Honorable Mention (in no particular order): Robbie Lawler over Melvin Manhoef (Strikeforce: Miami), Aaron Simpson over Tom Lawlor (UFC Fight Night 20), Mike Russow over Todd Duffee (UFC 114), Carlos Condit over Rory MacDonald (UFC 115), Jake Shields over Dan Henderson (Strikeforce: Nashville), Mark Munoz over Kendall Grove (UFC 112), Joe Warren over Patricio Freire (Bellator 23), Chris Leben over Yoshihiro Akiyama (UFC 116), Brock Lesnar over Shane Carwin (UFC 116), Stefan Struve over Christian Morecraft (UFC 117), Joe Warren over Joe Soto (Bellator 27), Houston Alexander over Rameau Thierry Sokoudjou (Shark Fights 13), Antonio Silva over Mike Kyle (Strikeforce: Henderson vs. Babalu 2).
Best Event – UFC 116
Fourth of July weekend marked a memorable fight card headlined by heavyweight giants Shane Carwin and Brock Lesnar.
They would square off with Lesnar’s belt on the line, but not before an exciting undercard of fights that ramped up to the main attraction.
Gerald Harris’ slam knockout of Dave Branch highlighted the early lineup.
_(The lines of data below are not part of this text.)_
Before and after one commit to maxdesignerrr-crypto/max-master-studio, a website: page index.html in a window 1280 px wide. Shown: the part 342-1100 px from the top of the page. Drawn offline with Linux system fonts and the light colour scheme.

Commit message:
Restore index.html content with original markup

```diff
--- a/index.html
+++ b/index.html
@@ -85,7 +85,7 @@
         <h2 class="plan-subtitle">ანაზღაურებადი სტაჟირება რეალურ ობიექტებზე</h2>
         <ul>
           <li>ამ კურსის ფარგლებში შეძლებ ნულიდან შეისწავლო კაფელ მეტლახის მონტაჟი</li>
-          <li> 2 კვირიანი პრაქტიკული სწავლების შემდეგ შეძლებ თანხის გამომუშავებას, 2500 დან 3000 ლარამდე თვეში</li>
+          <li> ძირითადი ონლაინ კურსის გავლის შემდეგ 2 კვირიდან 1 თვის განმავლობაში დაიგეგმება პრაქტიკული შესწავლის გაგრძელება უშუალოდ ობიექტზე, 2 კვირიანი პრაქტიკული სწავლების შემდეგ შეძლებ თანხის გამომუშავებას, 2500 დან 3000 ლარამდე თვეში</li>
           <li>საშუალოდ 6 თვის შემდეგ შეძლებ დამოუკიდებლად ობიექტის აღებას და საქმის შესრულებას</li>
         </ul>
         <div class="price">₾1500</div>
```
A replay was shown on the Spike TV broadcast.
The main televised card kicked off with George Sotiropoulos’ continued evolution as he defeated Kurt Pellegrino via unanimous decision.
Stephan Bonnar defeated Krzysztof Soszynski in an anticipated rematch via knockout. Chris Lytle followed with a nifty mounted triangle/straight armbar submission victory over Matt Brown in another rematch.
Then came the righteous war between Chris Leben and Yoshihiro Akiyama in which Leben pulled off a third round triangle choke submission after an early firefight with Akiyama to cap off one of the best scraps of the year.
It was the perfect lead into one of the most anticipated matchups of the year in Lesnar vs. Carwin.
Carwin dominated Lesnar in the first round. He dropped him with strikes and did massive damage with his ground-and-pound.
Referee Josh Rosenthal was very close to stopping the fight, but Lesnar did just enough to defend himself and survive to see the next round.
In the second, a visibly fresher Lesnar secured a takedown early and the ending soon followed.
Lesnar progressed from half guard to mount and then locked in an arm triangle choke. The exhausted Carwin was forced to tap.
It was an impressive comeback and a fitting end to a quality event.
The card ended up garnering the second highest number of pay-per-view buys in the history of the UFC at 1.16 million. The mark is second only to the historic UFC 100.
Honorable Mention (in no particular order): UFC 115, UFC 116, UFC 117, UFC 124, WEC 47, WEC 48, WEC 49, WEC 51, WEC 53, Strikeforce: Miami, Strikeforce: Fedor vs. Werdum, Strikeforce: Henderson vs. Babalu 2.
*** Part 1 featured Best Fighter, Best Fight and Best Knockout. Click here for a link. ***
*** Part 2 featured Best Submission, Worst Decision and Biggest Upset. Click here for a link. ***
Derek Bolender is a freelance MMA writer who has contributed to outlets such as CBSSports.com, FIGHT! Magazine, and MMAmania.com (in addition to BleacherReport.com). Follow him on Twitter at @DerekBolender.
What is the duplicate article?
Why is this article offensive?
Where is this article plagiarized from?
Why is this article poorly edited?